Occasionally, logging into the switch would see various cameras shown as ‘other’, thus creating a requirement for numerous device resets.
When there are issues with the consistency of the specification, it’s easy to point the finger at ONVIF itself, or the way manufacturers implement the spec on their devices, but the DGS-1100-26MP clearly does not consistently recognise compatible ONVIF devices, needing a few attempts to get things right. We did notice that when cycling PoE to get units recognised, the GUI performance was, at times, a little ‘hit and miss’.
Interestingly, from the very start the VMS used during the test recognised all of the attached devices, even when we solely searched for ONVIF units.
Another niggle is that when the switch software timed out, logging back in often resulted in an error message that stated, ‘Reach max login number’. This was despite the server being the only device logging in to the server. The only solution was to give up for a period of time!
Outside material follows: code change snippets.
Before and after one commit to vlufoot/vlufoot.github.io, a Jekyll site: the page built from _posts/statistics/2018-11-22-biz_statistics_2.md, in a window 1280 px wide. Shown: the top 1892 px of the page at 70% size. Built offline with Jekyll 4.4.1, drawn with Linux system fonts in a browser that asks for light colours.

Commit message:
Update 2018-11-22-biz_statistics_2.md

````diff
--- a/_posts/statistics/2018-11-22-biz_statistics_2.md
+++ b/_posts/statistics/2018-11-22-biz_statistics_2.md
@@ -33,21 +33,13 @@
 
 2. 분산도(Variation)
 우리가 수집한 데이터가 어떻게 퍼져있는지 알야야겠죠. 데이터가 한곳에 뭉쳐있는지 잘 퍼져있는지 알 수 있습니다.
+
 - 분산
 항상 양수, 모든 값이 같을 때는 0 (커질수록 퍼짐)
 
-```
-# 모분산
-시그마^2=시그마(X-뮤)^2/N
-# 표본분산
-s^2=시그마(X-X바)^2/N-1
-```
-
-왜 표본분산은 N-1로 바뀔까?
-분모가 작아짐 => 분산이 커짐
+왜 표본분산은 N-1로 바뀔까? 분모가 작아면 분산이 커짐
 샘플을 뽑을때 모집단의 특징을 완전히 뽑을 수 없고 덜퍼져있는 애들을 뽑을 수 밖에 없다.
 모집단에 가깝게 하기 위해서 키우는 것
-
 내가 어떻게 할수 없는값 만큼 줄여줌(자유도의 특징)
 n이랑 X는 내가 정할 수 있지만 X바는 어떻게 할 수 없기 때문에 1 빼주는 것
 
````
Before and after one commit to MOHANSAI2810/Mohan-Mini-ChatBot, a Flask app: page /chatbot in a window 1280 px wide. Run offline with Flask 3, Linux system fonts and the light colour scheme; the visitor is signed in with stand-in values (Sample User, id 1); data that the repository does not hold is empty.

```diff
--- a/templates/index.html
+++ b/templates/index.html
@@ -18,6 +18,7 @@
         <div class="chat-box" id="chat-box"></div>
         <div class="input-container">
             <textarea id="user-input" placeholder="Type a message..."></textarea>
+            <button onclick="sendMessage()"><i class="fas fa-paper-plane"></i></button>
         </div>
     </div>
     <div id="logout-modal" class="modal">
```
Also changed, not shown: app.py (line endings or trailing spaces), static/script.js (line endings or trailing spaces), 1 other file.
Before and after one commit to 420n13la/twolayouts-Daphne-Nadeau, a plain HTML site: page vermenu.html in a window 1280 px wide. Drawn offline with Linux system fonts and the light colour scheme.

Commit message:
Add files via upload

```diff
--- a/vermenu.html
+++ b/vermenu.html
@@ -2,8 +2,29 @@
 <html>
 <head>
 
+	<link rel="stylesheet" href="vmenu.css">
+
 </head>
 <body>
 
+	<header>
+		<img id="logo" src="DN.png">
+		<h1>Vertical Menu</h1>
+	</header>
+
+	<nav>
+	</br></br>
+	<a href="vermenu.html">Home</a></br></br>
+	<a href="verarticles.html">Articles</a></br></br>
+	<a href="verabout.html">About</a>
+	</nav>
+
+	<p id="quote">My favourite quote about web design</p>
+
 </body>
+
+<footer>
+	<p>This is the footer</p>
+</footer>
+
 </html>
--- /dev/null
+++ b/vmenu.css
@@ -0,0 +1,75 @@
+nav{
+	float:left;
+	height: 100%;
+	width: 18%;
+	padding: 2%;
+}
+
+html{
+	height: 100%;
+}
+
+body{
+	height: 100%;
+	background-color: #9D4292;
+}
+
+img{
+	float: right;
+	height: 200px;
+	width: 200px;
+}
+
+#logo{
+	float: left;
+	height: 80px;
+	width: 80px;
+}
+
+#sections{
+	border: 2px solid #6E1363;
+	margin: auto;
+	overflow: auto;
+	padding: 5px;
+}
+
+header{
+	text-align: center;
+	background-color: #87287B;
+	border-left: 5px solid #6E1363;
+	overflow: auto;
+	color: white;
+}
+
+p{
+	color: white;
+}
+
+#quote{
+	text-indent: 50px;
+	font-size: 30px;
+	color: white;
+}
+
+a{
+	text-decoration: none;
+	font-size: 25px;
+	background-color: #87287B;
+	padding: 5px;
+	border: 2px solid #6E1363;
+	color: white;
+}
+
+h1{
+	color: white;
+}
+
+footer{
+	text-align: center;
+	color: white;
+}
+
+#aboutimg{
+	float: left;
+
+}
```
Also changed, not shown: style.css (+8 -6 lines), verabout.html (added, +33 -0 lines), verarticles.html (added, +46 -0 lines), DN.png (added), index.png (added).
Most installers and integrators will deploy the DGS-1100 series in surveillance mode. However, should anything other than basic settings (password, IP address, etc.) need to be changed, the switch needs to be in standard mode. In surveillance mode, most of the screen options give status displays rather than options to set or configure performance.
Putting aside the ONVIF detection function, as a switch the DGS-1100-26MP works well and certainly copes with the loads associated with video surveillance. It’s fair to say that switches are typically very much in the background, and if that’s where the DGS-1100-26MP stays, you won’t have an issue with it.
However, as one of the main selling points is the ability to simply and accurately access real-time camera and encoder status reporting, the switch’s GUI is very much its Achilles Heel.
The introduction of ONVIF detection is a new feature for the smart switch range, but it’s not very consistent. All attached devices were at some point correctly recognised, but we never saw all of them recognised without some degree of rebooting. Checking back would see some change from ONVIF to ‘other’ for no reason.
Some of the additional functionality is relatively new, so we would expect to see firmware updates. These should rectify some of the GUI issues.
As a fit-and-forget switch the DGS-1100-26MP does the job. However, one of its main differentiators is the GUI, and we feel that this is an upgrade or two away from being recommended. We’ll let you know if it gets there, because when it does it will be a useful tool for many installers and integrators.